If you just really don't want to cook, I understand. But there are so many restaurants out there, many of which offer much better food for the money. Fellini's isn't terrible, it's just so-so. The place is crowded and casually decorated and apparently many people feel at home. I find the maitre-d'/manager to give off an unbearably strong cigarette odor, which detracts from the experience.
Despite the fact that I generally regard the word "gourmet" with suspicion, YGK offers really good food nicely turned out. Fair prices, considering the location & quality of food. Speedy service and an ever-changing menu make this an excellent source for the lunch crowd (eat-in or take-out). Non-flashy down-to-business space - just the food, no frippery.
I wish I could still go to this sweet little old-skool place once a week. The waitresses are unfailingly kind and patient with elderly or very young customers and this is straight-up traditional Amish food. After a few years, they might even exchange a joke with you if you're polite.
Ignore the salad bar. Get either the half rotisserie chicken or the (Amish!) "chicken pot pie". Both are incredible, and both come with slightly over-cooked (but fresh) veggies. The pot pie is not the stuff with a crust - it's chicken with real broth, carrots, potatoes and wide egg noodles.
Do over-tip, since you are getting phenomenal value for your money - this meal is made with quality ingredients and a lot of care.
If you keep your eyes open you'll see *everyone* there - Mormon boys on their evangelizing mission (happy to have a home-type meal for not too much $$$); Catholic nuns; families and, amusingly, *many* chefs and kitchen staffers from local restaurants.
Delicious, fresh, finely prepared Greek food & supplies for home cooks.

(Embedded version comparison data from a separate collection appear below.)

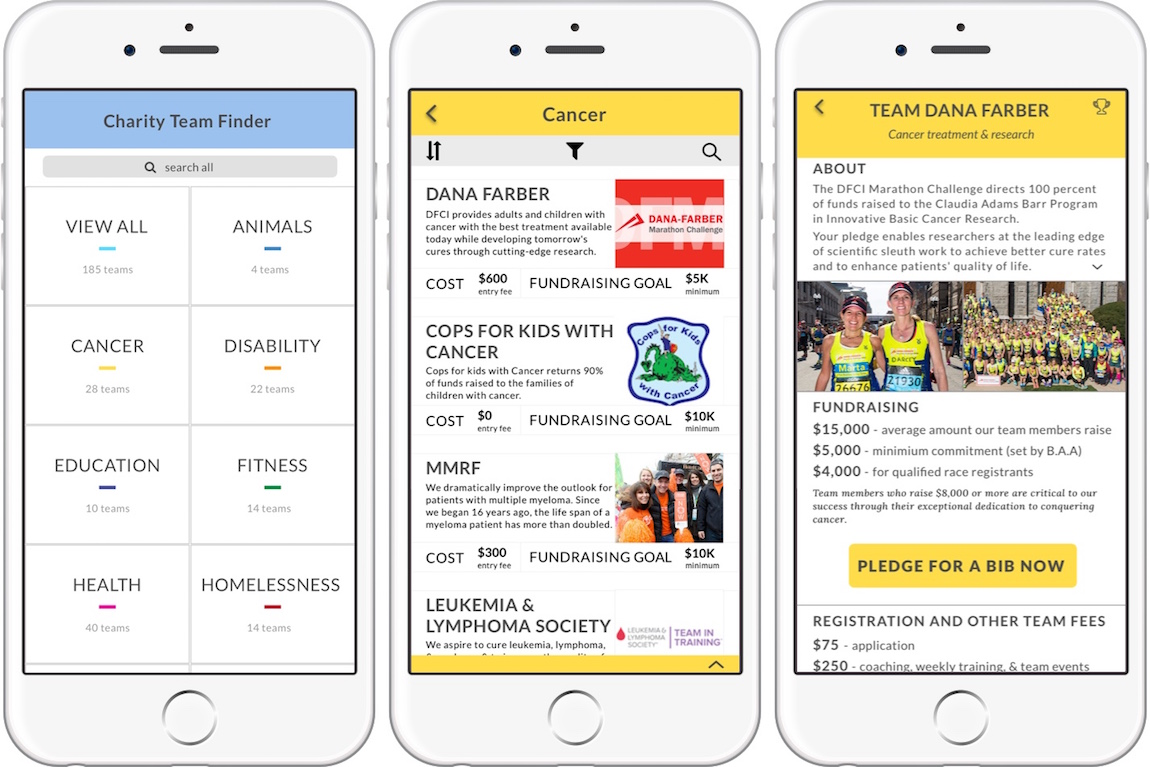
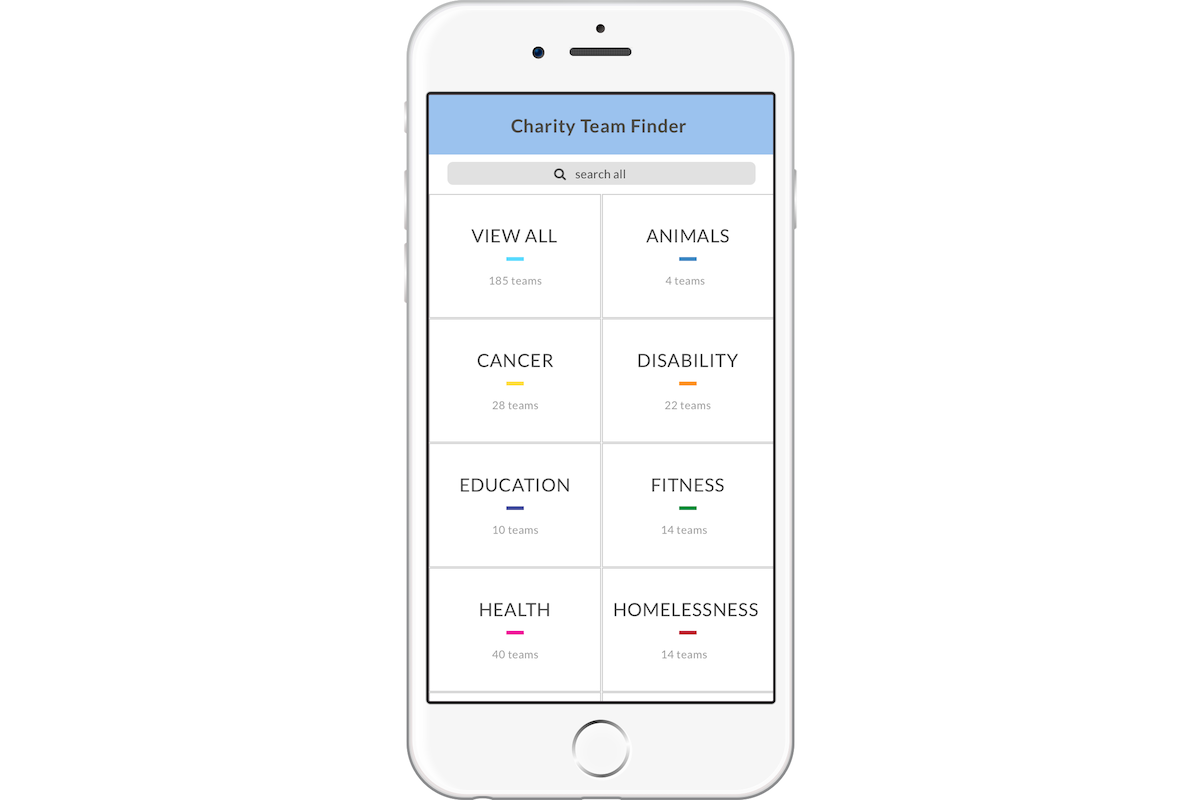
moved prototype to end of page, updated to single phone

diff --git a/marathon.html b/marathon.html
@@ -259,23 +259,7 @@
                     </div>
                 </div>
 
-                <div class="row">
-                    <div class="col-md-12">
-                        <div class="owl-carousel image-slider o-flow-hidden">
-
-                            <div class="item">
-                                <img src="img/portfolio/2.16.jpg" alt="" />
-                            </div>
-                            <div class="item">
-                                <img src="img/portfolio/2.17.jpg" alt="" />
-                            </div>
-                           <!--  <div class="item">
-                                <img src="img/portfolio/5.jpg" alt="" />
-                            </div> -->
-
-                        </div>
-                    </div>
-                </div>
+                
 
                 <div class="row mtb-60 mtb-xs-30">
                     <div class="col-md-4 mb-30">
@@ -695,7 +679,38 @@
                         <h3 class="">Prototype</h3>
                         <p class="mt-15">This is a high fidelity prototype of the Boston Marathon Charity Team Finder.</p>
                         <br />
-                        <a class="btn btn-lg btn-black" href="https://invis.io/ZB7VKYBSY">Try it now</a>
+                    
+                    <div class="row">
+                    <div class="col-md-12">
+                        <div class="owl-carousel image-slider o-flow-hidden">
+
+                            <div class="item">
+                                <img src="img/portfolio/2.16.jpg" alt="" />
+                            </div>
+                            <div class="item">
+                                <img src="img/portfolio/2.17.jpg" alt="" />
+                            </div>
+                            <div class="item">
+                                <img src="img/portfolio/1.16.jpg" alt="" />
+                            </div>
+                            <div class="item">
+                                <img src="img/portfolio/1.17.jpg" alt="" />
+                            </div>
+                            <div class="item">
+                                <img src="img/portfolio/1.18.jpg" alt="" />
+                            </div>
+                            <div class="item">
+                                <img src="img/portfolio/1.19.jpg" alt="" />
+                            </div>
+                            <div class="item">
+                                <img src="img/portfolio/1.20.jpg" alt="" />
+                            </div>
+                        </div>
+                    </div>
+                </div>
+
+                        </br>
+                        <a class="btn btn-lg btn-black" href="https://invis.io/ZB7VKYBSY">Try it on Invision</a>
                     </div>
                 </div>
             </div>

Olives, baklava, olive oil, spanakopita, feta cheese, avgolomeno; Greek dishes that you may never have heard of but should certainly try. Fair prices.
Service is professional and would prefer you are the same - know what you want and say it, quickly. Happy to answer questions (they're not brusque, really, just efficient).
Delicious ice cream, super service; everyone in town makes walking there a summer evening ritual.
NB: the name is misspelled. It's "Handel's".
Flavors range from the classic to the inventive - all extremely good.
They were the perfect, iconic, multi-generational small-town hardware store -great selection, the utmost in personal service- and now they're gone. Would love to patronize a new indie hardware store!
While Booth's Corner Farmer's Market is an interesting destination -and for many in the Delaware Valley, a nostalgic nod to childhood shopping trips- it's not what post-millennial people who are serious about food think of as a "real" farmers market. Nothing or virtually nothing is organic. Produce is almost exclusively from the food distribution center - and while I don't mind buying a grapefruit or banana, let's not think it was really locally grown. Probably the most truly local food you can find is the eggs, poultry and a few of the other meat producers. There is a lot of factory-produced novelty type food, various stores that sell bric-a-brac, and a mediocre bakery that sells rubbery pierogies.
I enjoy the Amish cooking at Stoltzfus BBQ and the Greek deli. Both offer delicious foods to eat in or take out. Stoltzfus is also the producer of excellent chicken, so you can eat it at the market and buy some to take home and cook. Extremely reasonable prices for honest food.